Highbridge Water: From Spring to You
Have you ever wondered how Highbridge water gets from a spring in the back of a Limestone quarry in the bluffs above the Kentucky River to your door? You know that it is brought to you in a big truck by one of our smiling drivers or that you pick it up from the shelf at one of our grocery customers, but how does it get from the spring into the bottle from which you drink? Well, it goes something like this…
Sitting under that spring is a 1500 gallon tank that says Highbridge Springs on the side – that tank serves as a catch basin for the natural flowing water. From that catch basin we have a few hundred feet of pipe that carries the water to a reservoir we created at one end of our quarry.
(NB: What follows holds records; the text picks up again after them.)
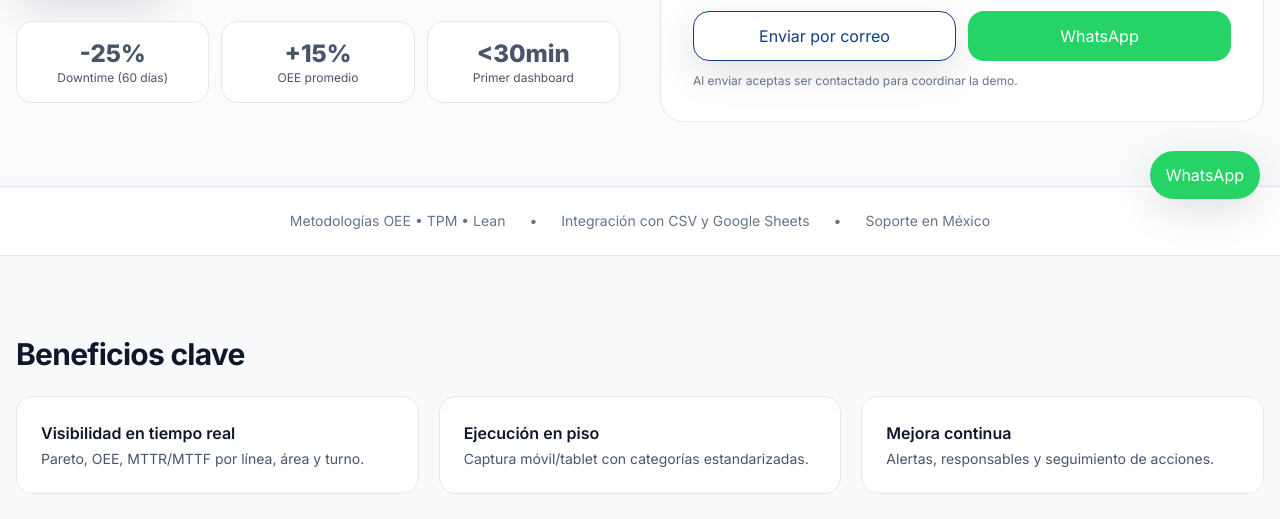
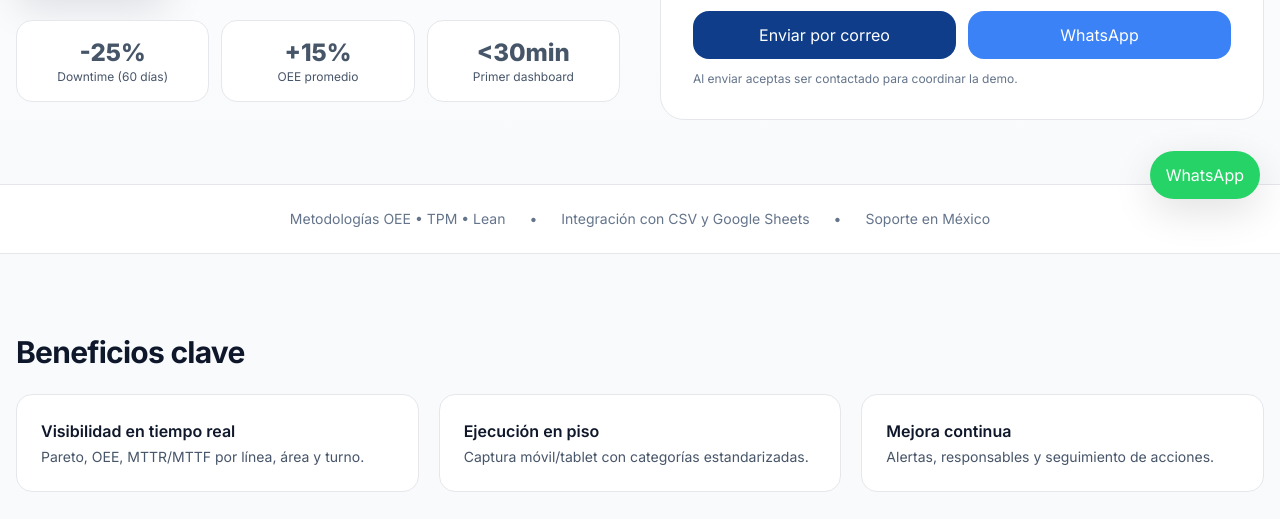
Before and after one commit to MofiEC2003/DowntimeIQ2.0, a plain HTML site: page index.html in a window 1280 px wide. Shown: the part 581-1100 px from the top of the page. Drawn offline with nearby package versions, Linux system fonts and the light colour scheme.

Commit message:
Update index.html

```diff
--- a/index.html
+++ b/index.html
@@ -88,8 +88,8 @@ tailwind.config = {
             <input type="tel" name="phone" placeholder="Teléfono (opcional)" class="px-4 py-3 rounded-xl border">
             <textarea name="msg" rows="3" placeholder="Mensaje (opcional)" class="px-4 py-3 rounded-xl border"></textarea>
             <div class="mt-2 grid sm:grid-cols-2 gap-3">
-              <button type="submit" class="px-5 py-3 rounded-2xl bg-white text-brand border border-brand" style="box-shadow:var(--shadow)">Enviar por correo</button>
-              <button type="button" id="waBtn" class="px-5 py-3 rounded-2xl" style="background-color:#25D366;color:white;">WhatsApp</button>
+              <button type="submit" class="px-5 py-3 rounded-2xl bg-brand text-white">Enviar por correo</button>
+              <button type="button" id="waBtn" class="px-5 py-3 rounded-2xl bg-brand2 text-white">WhatsApp</button>
             </div>
           </form>
           <div class="mt-3 text-xs text-slate-500">Al enviar aceptas ser contactado para coordinar la demo.</div>
```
Actually we built a 10 foot high dam that created this reservoir which holds several million gallons of Kentucky’s finest spring water. A very large pump located in the pump house at the base of the dam moves the water through about 750 feet of pipe to the “water plant”. This is where we process and bottle the water.
The first step at the water plant is to process the water through our reverse osmosis (RO) system. This is intended to take particulate out of the water down to a very, very small size leaving just enough of the natural minerals to give the water that great Highbridge taste.
Our final treatment before bottling is ozonation which is an FDA treatment required of all bottled water. Ozone’s role is to take care of any micro-organisms that might be in the water.
We then pipe the water once again into one of several large holding tanks where it is stored until we determine into which size bottle we will put the water – 12 ounce or ½ liter; 1 liter; 1 or 2-½ gallon; or our 3 or 5 gallon large bottles – and that decision is made by you when you buy our products. As our on-hand inventory is depleted we schedule and plan our production runs to restock our storage areas so that we never run out of water. We have production lines devoted to each size container that we sell. The pure, clean water is delivered from the storage tanks directly to each of those production areas as needed. Once we fill the required number of a given size container, we simply turn a valve and redirect the water to the next production area and repeat the process of filling bottles.
Each production line has its own packing station. The bottles are put into cartons or on cardboard trays, wrapped and sealed and then palletized. From there they go into storage until they need to be delivered to you. The only products that are sold in a “reusable package” are our 3 and 5 gallon bottles, the other products are in recyclable containers. Since the 3 and 5 gallon bottles are returned to us to be refilled we have to thoroughly wash and sanitize them to insure cleanliness. We do this in our mini car wash, which is a combination of bottle cleaner and filling machine. Once filled the bottles are capped and stored in racks until our route trucks are loaded for delivery.
When Mr. Bill Griffin began operations in Wilmore over 30 years ago he was told the cave wouldn’t be much good unless he figured out some way of getting rid of that water in the back. Well, it took him a while to figure it out, but we think he came up with a pretty good idea – and we hope you agree.
Reverse osmosis is, by definition, the opposite of osmosis. So what is osmosis? It is the movement of a solvent through a semipermeable membrane until there is an equal concentration of fluid on both sides of the membrane. In other words, assimilation by absorption.
In reverse osmosis, the idea is not to equalize water product on both sides of the membrane, but rather to aid in purifying the original solution by passing it through, with the membrane acting as a filter. Forcing ground spring water through such membranes removes virtually all totally dissolved solids from the solution as these particles cannot pass. This process, in continuous operation at Highbridge, results in the crisp, fresh taste sensation for which the water is so well-known.